You don’t want to be a cold-hearted ass
Warning! If you ask a Dutch person ‘hoe gaat het?‘ (how are you?) and the answer is ‘het gaat wel‘, it doesn’t mean that he or she is doing well. In fact, it’s not going well at all! Maybe he or she even feels like crap on toast, but most people are not that honest. ‘Het gaat wel‘ means they are doing ‘so-so’, but they don’t necessarily want to get into the gory details.
You don’t want to waste your singing talent

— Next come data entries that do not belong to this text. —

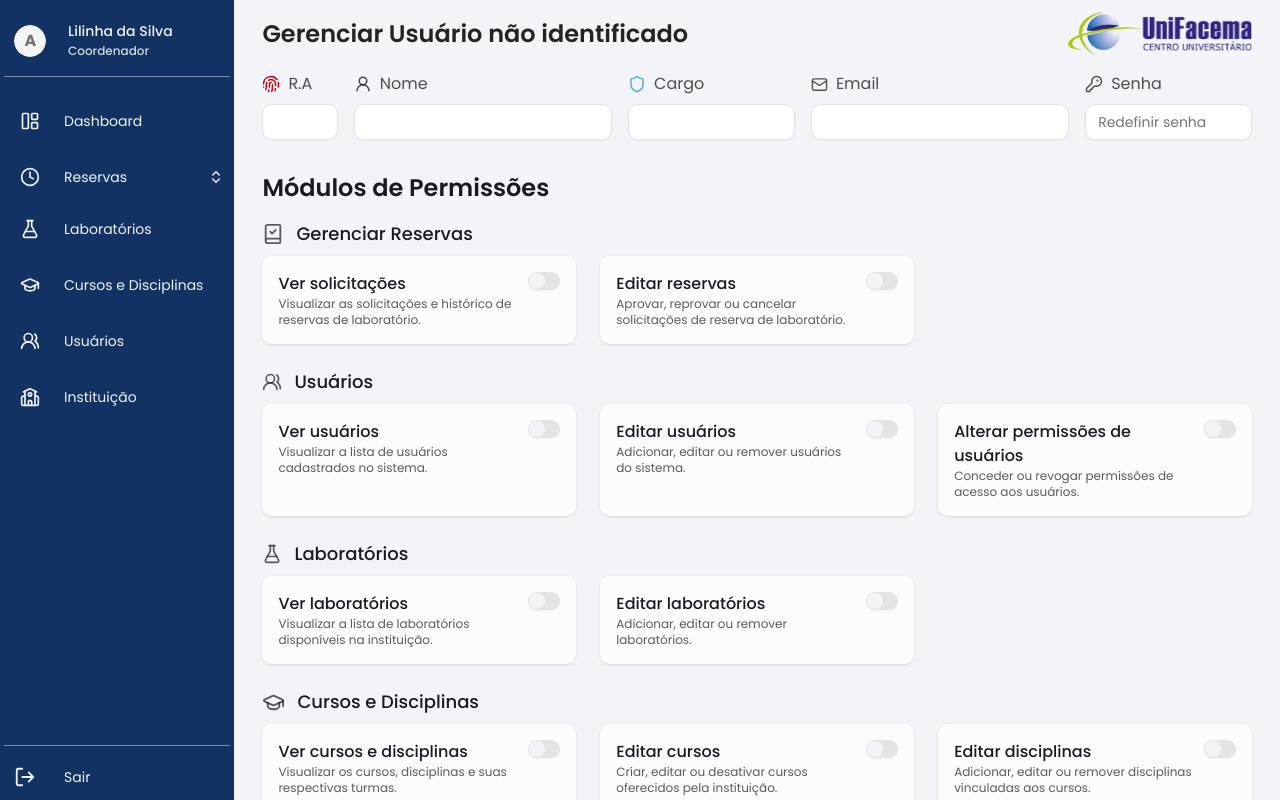
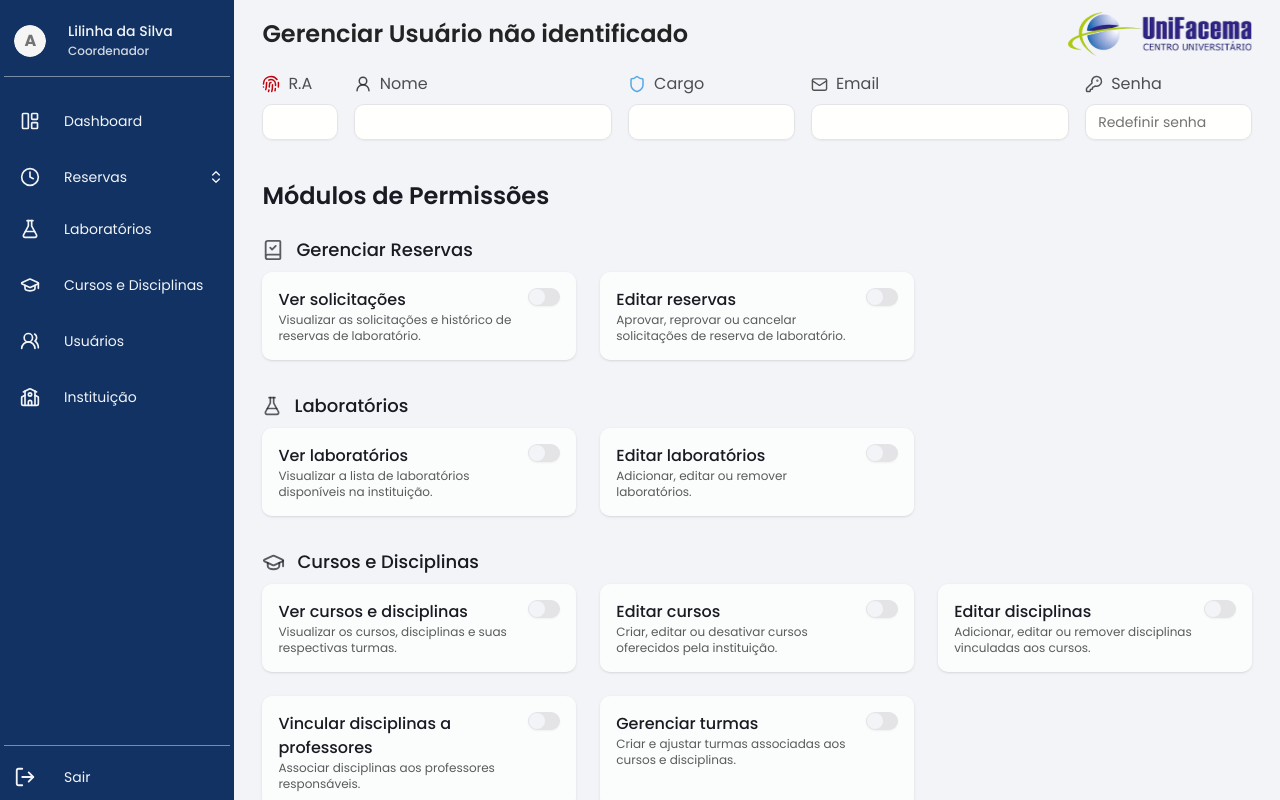
Before and after one commit to annvy-lab/LabControl, a Next.js app: page /admin/users/manager-user in a window 1280 px wide. Built offline with nearby package versions, Linux system fonts and the light colour scheme.

Commit message:
refactor: reorder user permissions

```diff
--- a/app/admin/users/manager-user/page.tsx
+++ b/app/admin/users/manager-user/page.tsx
@@ -33,26 +33,8 @@ const permissions = [
     ]
   },
   {
-    module: "Usuários",
-    icon: <UsersRound size={20} strokeWidth={2} className="text-foreground/70" />,
-    actions: [
-      {
-        title: "Ver usuários",
-        description: "Visualizar a lista de usuários cadastrados no sistema."
-      },
-      {
-        title: "Editar usuários",
-        description: "Adicionar, editar ou remover usuários do sistema."
-      },
-      {
-        title: "Alterar permissões de usuários",
-        description: "Conceder ou revogar permissões de acesso aos usuários."
-      }
-    ]
-  },
-  {
     module: "Laboratórios",
-    icon: <FlaskConical size={20} strokeWidth={2} className="text-foreground/70"/>,
+    icon: <FlaskConical size={20} strokeWidth={2} className="text-foreground/70" />,
     actions: [
       {
         title: "Ver laboratórios",
@@ -66,7 +48,7 @@ const permissions = [
   },
   {
     module: "Cursos e Disciplinas",
-    icon: <GraduationCap size={23} strokeWidth={2} className="text-foreground/70"/>,
+    icon: <GraduationCap size={23} strokeWidth={2} className="text-foreground/70" />,
     actions: [
       {
         title: "Ver cursos e disciplinas",
@@ -87,6 +69,24 @@ const permissions = [
       {
         title: "Gerenciar turmas",
         description: "Criar e ajustar turmas associadas aos cursos e disciplinas."
+      }
+    ]
+  },
+  {
+    module: "Usuários",
+    icon: <UsersRound size={20} strokeWidth={2} className="text-foreground/70" />,
+    actions: [
+      {
+        title: "Ver usuários",
+        description: "Visualizar a lista de usuários cadastrados no sistema."
+      },
+      {
+        title: "Editar usuários",
+        description: "Adicionar, editar ou remover usuários do sistema."
+      },
+      {
+        title: "Alterar permissões de usuários",
+        description: "Conceder ou revogar permissões de acesso aos usuários."
       }
     ]
   },
--- a/components/shared/users/modules--permissions-list/page.tsx
+++ b/components/shared/users/modules--permissions-list/page.tsx
@@ -31,9 +31,9 @@ export function PermissionsModulesList({ permissions, onChange }: PermissionsMod
 
   return (
     <div className="w-full flex flex-col">
-      <h2 className="text-2xl font-semibold mt-6 mb-4">Módulos de Permissões</h2>
+      <h2 className="text-2xl font-semibold mt-8 mb-6">Módulos de Permissões</h2>
       {permissions.map((permission, moduleIndex) => (
-        <div key={moduleIndex} className="w-full mb-6">
+        <div key={moduleIndex} className="w-full mb-8">
           <div className="flex items-center gap-3 mb-2">
             {permission.icon}
             <h3 className="text-lg font-medium">{permission.module}</h3>
```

Imagine this: you are the ambassador of a neighboring country and you have moved to The Netherlands recently. Now you’re invited to a New Year’s reception with King Willem-Alexander. Groovy, but that also includes the part that you have to sing the Dutch national anthem (Wilhelmus) as a group and look a little patriotic while doing so. You just don’t want to stand there like a douche bag who doesn’t know how to sing, now do you? Diary, can I please take credit for this one? This was one of those YOLO moments where I sang the Wilhelmus as a duet with the ambassador at 8 a.m. during our morning coffee.
Well, dear diary, let’s face it. Sometimes it can also be very convenient to not speak any Dutch at all. When I read another dreadful online discussion about wanting to change the word ‘bemanning‘ (‘to man’ as in ‘to man a ship’) into ‘bemensing’ in order to avoid the gender discussion, I pretend to be Oost-Indisch doof (as deaf as post!).
Can’t wait to make your own language memories? Join the TaalTaal club! TaalTaal offers group courses in small groups (starting again from January 20th), immersion groups, exam training for Inburgering or State Exams, free intakes and much more in over 20 languages.